*Task requirements*.
Give the entries below again exactly. Their pictures are not needed.

(Data to process Opens)

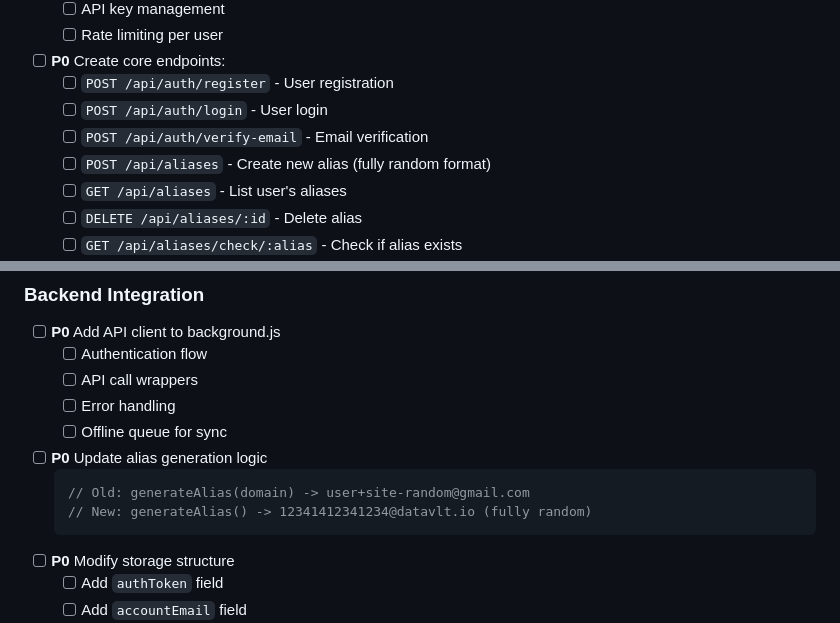
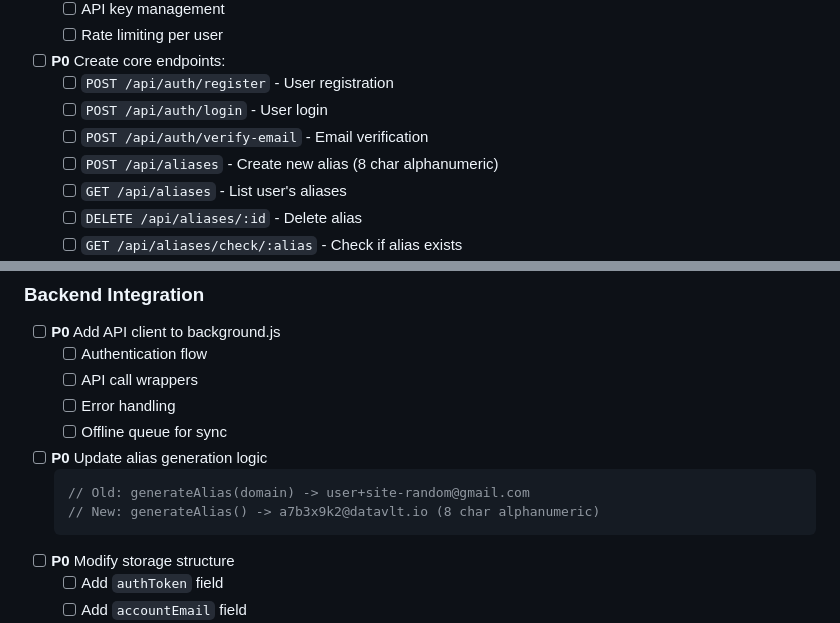
Before and after one commit to lestat832/datavault, a Markdown page: TODO.md, 2 parts joined by grey strips. Drawn GitHub-style.

````diff
--- a/TODO.md
+++ b/TODO.md
@@ -54,7 +54,7 @@ Transitioning from email subaddresses to custom domain (datavlt.io)
   - [ ] `POST /api/auth/register` - User registration
   - [ ] `POST /api/auth/login` - User login
   - [ ] `POST /api/auth/verify-email` - Email verification
-  - [ ] `POST /api/aliases` - Create new alias (fully random format)
+  - [ ] `POST /api/aliases` - Create new alias (8 char alphanumeric)
   - [ ] `GET /api/aliases` - List user's aliases
   - [ ] `DELETE /api/aliases/:id` - Delete alias
   - [ ] `GET /api/aliases/check/:alias` - Check if alias exists
@@ -110,7 +110,7 @@ Transitioning from email subaddresses to custom domain (datavlt.io)
 - [ ] **P0** Update alias generation logic
   ```javascript
   // Old: generateAlias(domain) -> user+site-random@gmail.com
-  // New: generateAlias() -> 12341412341234@datavlt.io (fully random)
+  // New: generateAlias() -> a7b3x9k2@datavlt.io (8 char alphanumeric)
   ```
 - [ ] **P0** Modify storage structure
   - [ ] Add `authToken` field
````
Also changed, not shown: CLAUDE.md (added, +147 -0 lines).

(Data to process Closes)

*Response for this exercise*.
Before and after one commit to lestat832/datavault, a Markdown page: TODO.md, 2 parts joined by grey strips. Drawn GitHub-style.

````diff
--- a/TODO.md
+++ b/TODO.md
@@ -54,7 +54,7 @@ Transitioning from email subaddresses to custom domain (datavlt.io)
   - [ ] `POST /api/auth/register` - User registration
   - [ ] `POST /api/auth/login` - User login
   - [ ] `POST /api/auth/verify-email` - Email verification
-  - [ ] `POST /api/aliases` - Create new alias (fully random format)
+  - [ ] `POST /api/aliases` - Create new alias (8 char alphanumeric)
   - [ ] `GET /api/aliases` - List user's aliases
   - [ ] `DELETE /api/aliases/:id` - Delete alias
   - [ ] `GET /api/aliases/check/:alias` - Check if alias exists
@@ -110,7 +110,7 @@ Transitioning from email subaddresses to custom domain (datavlt.io)
 - [ ] **P0** Update alias generation logic
   ```javascript
   // Old: generateAlias(domain) -> user+site-random@gmail.com
-  // New: generateAlias() -> 12341412341234@datavlt.io (fully random)
+  // New: generateAlias() -> a7b3x9k2@datavlt.io (8 char alphanumeric)
   ```
 - [ ] **P0** Modify storage structure
   - [ ] Add `authToken` field
````
Also changed, not shown: CLAUDE.md (added, +147 -0 lines).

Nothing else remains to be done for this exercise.